   A native of the United Kingdom, Dr. Curry earned a B.Med.Sci. (Hons.), BM, B.S. from Nottingham Medical School in 1988. He completed the British Army Flying Training Course in 1994 and earned a Diploma in Aviation Medicine from the Royal College of Physicians in 1997. He graduated from the Birmingham University Institute of Occupational Health with an M.Sc. (Distinction) in 2000. He is a member of the Faculty of Occupational Medicine and is currently a Consultant Advisor in Aviation Medicine to the British Army.
   Dr. Curry began his career in 1988 as a House Surgeon and Physician at the Derby Royal Infirmary and Cambridge Military Hospital. In 1989 he became Senior House Officer of Accident and Emergency at Nottingham and Derby Hospitals in the UK Trauma Residency program. From 1990–2018, he served in a variety of positions, including Regimental Medical Officer and Trauma Resident in Belfast and Hong Kong, Trainee Specialist in Aviation Medicine in Hampshire, Gazelle Helicopter Pilot Commander in Germany, Canada, Kenya, Belize, and the former Yugoslavia, Specialist Registrar in the UK and Germany, Research Registrar at the DERA Centre for Human Sciences in Farnborough, eatre Consultant in Iraq, British Exchange Research Flight Surgeon at Ft. Rucker, AL, Aviation Medical Advisor to the UK Joint Helicopter Command, and Research Division Director and Task Area Manager as an exchange research pilot/physician at the U.S. Army Aeromedical Research Laboratory.

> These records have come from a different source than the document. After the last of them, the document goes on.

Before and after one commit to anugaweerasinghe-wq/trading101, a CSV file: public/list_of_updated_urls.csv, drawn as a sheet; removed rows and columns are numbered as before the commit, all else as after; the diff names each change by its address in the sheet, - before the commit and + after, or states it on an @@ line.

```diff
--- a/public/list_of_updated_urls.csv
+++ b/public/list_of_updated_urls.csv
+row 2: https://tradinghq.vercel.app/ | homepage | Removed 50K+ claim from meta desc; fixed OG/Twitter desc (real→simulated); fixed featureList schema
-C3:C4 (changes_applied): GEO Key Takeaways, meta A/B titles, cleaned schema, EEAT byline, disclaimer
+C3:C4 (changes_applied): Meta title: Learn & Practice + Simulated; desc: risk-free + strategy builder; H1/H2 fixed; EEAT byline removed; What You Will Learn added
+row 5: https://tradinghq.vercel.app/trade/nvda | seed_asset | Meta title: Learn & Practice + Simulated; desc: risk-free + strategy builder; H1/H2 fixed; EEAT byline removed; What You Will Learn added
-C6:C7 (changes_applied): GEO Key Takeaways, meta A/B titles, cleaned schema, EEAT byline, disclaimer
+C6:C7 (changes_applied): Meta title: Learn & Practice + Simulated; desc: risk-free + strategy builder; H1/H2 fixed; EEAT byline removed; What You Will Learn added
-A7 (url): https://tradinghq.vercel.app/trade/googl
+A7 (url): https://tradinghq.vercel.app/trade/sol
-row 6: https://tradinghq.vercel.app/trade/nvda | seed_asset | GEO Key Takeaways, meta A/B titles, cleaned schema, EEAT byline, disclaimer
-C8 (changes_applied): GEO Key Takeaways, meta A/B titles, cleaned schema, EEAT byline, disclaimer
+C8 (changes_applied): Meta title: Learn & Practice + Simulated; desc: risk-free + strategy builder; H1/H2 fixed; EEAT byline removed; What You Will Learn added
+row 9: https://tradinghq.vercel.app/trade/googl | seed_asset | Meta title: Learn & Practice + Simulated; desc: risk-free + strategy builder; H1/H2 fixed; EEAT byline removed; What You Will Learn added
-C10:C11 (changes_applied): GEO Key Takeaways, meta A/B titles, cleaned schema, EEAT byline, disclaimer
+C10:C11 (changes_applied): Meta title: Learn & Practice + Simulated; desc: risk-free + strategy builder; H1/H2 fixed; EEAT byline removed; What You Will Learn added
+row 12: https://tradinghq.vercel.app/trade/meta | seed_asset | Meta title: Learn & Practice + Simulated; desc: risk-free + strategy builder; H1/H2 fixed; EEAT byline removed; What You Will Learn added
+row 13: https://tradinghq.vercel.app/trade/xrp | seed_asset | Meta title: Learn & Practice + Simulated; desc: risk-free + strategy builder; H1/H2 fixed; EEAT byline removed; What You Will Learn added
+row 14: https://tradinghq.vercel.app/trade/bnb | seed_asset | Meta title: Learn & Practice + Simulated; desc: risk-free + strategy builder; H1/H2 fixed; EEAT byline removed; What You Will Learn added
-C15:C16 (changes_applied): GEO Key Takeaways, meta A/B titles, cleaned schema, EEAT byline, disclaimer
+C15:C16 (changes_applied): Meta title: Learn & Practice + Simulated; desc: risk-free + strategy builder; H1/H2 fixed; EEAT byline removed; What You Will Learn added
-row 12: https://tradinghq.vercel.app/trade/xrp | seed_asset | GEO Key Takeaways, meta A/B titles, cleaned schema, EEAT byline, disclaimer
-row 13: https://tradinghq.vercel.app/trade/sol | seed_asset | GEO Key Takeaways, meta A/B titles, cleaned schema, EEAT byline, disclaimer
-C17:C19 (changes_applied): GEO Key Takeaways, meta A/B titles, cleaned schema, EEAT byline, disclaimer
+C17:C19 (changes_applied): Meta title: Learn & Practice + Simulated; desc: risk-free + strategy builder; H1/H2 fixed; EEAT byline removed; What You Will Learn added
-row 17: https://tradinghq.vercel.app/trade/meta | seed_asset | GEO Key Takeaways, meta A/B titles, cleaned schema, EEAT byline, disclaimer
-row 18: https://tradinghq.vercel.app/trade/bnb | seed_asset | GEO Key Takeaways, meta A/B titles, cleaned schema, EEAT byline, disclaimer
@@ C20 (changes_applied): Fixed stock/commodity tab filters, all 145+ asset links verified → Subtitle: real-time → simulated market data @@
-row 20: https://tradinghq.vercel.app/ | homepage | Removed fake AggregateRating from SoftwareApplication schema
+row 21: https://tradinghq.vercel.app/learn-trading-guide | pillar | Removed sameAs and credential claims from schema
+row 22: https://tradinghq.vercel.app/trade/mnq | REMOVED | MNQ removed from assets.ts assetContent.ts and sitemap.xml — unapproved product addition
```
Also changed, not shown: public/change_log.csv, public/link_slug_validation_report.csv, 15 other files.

   Dr. Curry’s awards include two Joseph L. Haley Awards for best paper published on rotary wing aviation medicine, a SAFE Association Team Achievement Award, a U.S. Army Innovation Award, and a Director of Army Aviation Commendation for Meritorious Service. He is a Fellow of the Aerospace Medical Association and holds Honorary Membership in the U.S. Army Medical Department Regiment. There are over 30 publications with his name as either lead or co-author and over 25 presentations. He is a member of the Society of Occupational Medicine, the Association of Aeromedical Examiners, the Royal Geographical Society, and the International Association of Military Flight Surgeon Pilots.